What is expected.
Please reproduce all the data exactly as written and omit the pictures.

Supplied entries START

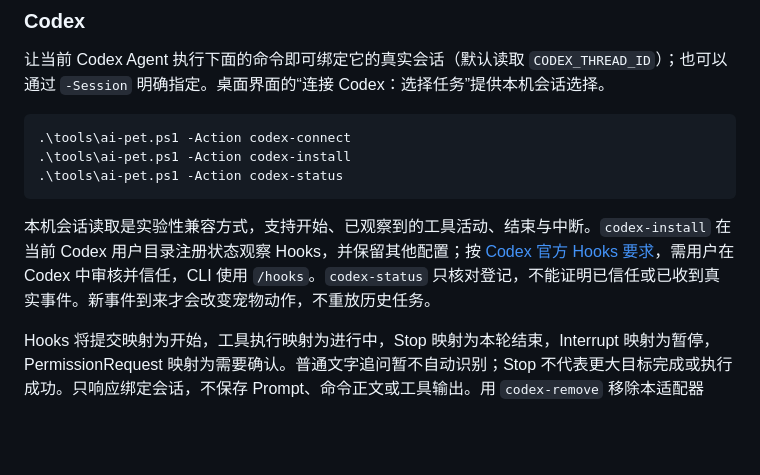
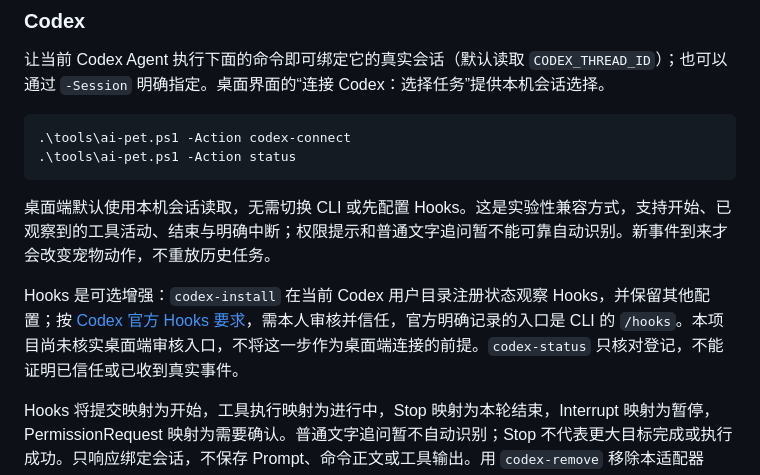
Before and after one commit to tanghuanqiang/ai-pet, a Markdown page: README.md, the part around the change. Rendered like a GitHub page; blank space fills up the shorter version.

Commit message:
Prioritize Codex desktop session connection over optional hooks

````diff
--- a/README.md
+++ b/README.md
@@ -45,11 +45,12 @@ powershell -NoProfile -ExecutionPolicy Bypass -File .\tools\ai-pet.ps1 -Action s
 
 ```powershell
 .\tools\ai-pet.ps1 -Action codex-connect
-.\tools\ai-pet.ps1 -Action codex-install
-.\tools\ai-pet.ps1 -Action codex-status
+.\tools\ai-pet.ps1 -Action status
 ```
 
-本机会话读取是实验性兼容方式，支持开始、已观察到的工具活动、结束与中断。`codex-install` 在当前 Codex 用户目录注册状态观察 Hooks，并保留其他配置；按 [Codex 官方 Hooks 要求](https://learn.chatgpt.com/docs/hooks)，需用户在 Codex 中审核并信任，CLI 使用 `/hooks`。`codex-status` 只核对登记，不能证明已信任或已收到真实事件。新事件到来才会改变宠物动作，不重放历史任务。
+桌面端默认使用本机会话读取，无需切换 CLI 或先配置 Hooks。这是实验性兼容方式，支持开始、已观察到的工具活动、结束与明确中断；权限提示和普通文字追问暂不能可靠自动识别。新事件到来才会改变宠物动作，不重放历史任务。
+
+Hooks 是可选增强：`codex-install` 在当前 Codex 用户目录注册状态观察 Hooks，并保留其他配置；按 [Codex 官方 Hooks 要求](https://learn.chatgpt.com/docs/hooks)，需本人审核并信任，官方明确记录的入口是 CLI 的 `/hooks`。本项目尚未核实桌面端审核入口，不将这一步作为桌面端连接的前提。`codex-status` 只核对登记，不能证明已信任或已收到真实事件。
 
 Hooks 将提交映射为开始，工具执行映射为进行中，Stop 映射为本轮结束，Interrupt 映射为暂停，PermissionRequest 映射为需要确认。普通文字追问暂不自动识别；Stop 不代表更大目标完成或执行成功。只响应绑定会话，不保存 Prompt、命令正文或工具输出。用 `codex-remove` 移除本适配器 Hooks，用 `disconnect` 停止响应。
 
````
Also changed, not shown: IMPLEMENTATION-PLAN.md (+1 -0 lines), 1 other file.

Supplied entries END

Exercise answer.
Before and after one commit to tanghuanqiang/ai-pet, a Markdown page: README.md, the part around the change. Rendered like a GitHub page; blank space fills up the shorter version.

Commit message:
Prioritize Codex desktop session connection over optional hooks

````diff
--- a/README.md
+++ b/README.md
@@ -45,11 +45,12 @@ powershell -NoProfile -ExecutionPolicy Bypass -File .\tools\ai-pet.ps1 -Action s
 
 ```powershell
 .\tools\ai-pet.ps1 -Action codex-connect
-.\tools\ai-pet.ps1 -Action codex-install
-.\tools\ai-pet.ps1 -Action codex-status
+.\tools\ai-pet.ps1 -Action status
 ```
 
-本机会话读取是实验性兼容方式，支持开始、已观察到的工具活动、结束与中断。`codex-install` 在当前 Codex 用户目录注册状态观察 Hooks，并保留其他配置；按 [Codex 官方 Hooks 要求](https://learn.chatgpt.com/docs/hooks)，需用户在 Codex 中审核并信任，CLI 使用 `/hooks`。`codex-status` 只核对登记，不能证明已信任或已收到真实事件。新事件到来才会改变宠物动作，不重放历史任务。
+桌面端默认使用本机会话读取，无需切换 CLI 或先配置 Hooks。这是实验性兼容方式，支持开始、已观察到的工具活动、结束与明确中断；权限提示和普通文字追问暂不能可靠自动识别。新事件到来才会改变宠物动作，不重放历史任务。
+
+Hooks 是可选增强：`codex-install` 在当前 Codex 用户目录注册状态观察 Hooks，并保留其他配置；按 [Codex 官方 Hooks 要求](https://learn.chatgpt.com/docs/hooks)，需本人审核并信任，官方明确记录的入口是 CLI 的 `/hooks`。本项目尚未核实桌面端审核入口，不将这一步作为桌面端连接的前提。`codex-status` 只核对登记，不能证明已信任或已收到真实事件。
 
 Hooks 将提交映射为开始，工具执行映射为进行中，Stop 映射为本轮结束，Interrupt 映射为暂停，PermissionRequest 映射为需要确认。普通文字追问暂不自动识别；Stop 不代表更大目标完成或执行成功。只响应绑定会话，不保存 Prompt、命令正文或工具输出。用 `codex-remove` 移除本适配器 Hooks，用 `disconnect` 停止响应。
 
````
Also changed, not shown: IMPLEMENTATION-PLAN.md (+1 -0 lines), 1 other file.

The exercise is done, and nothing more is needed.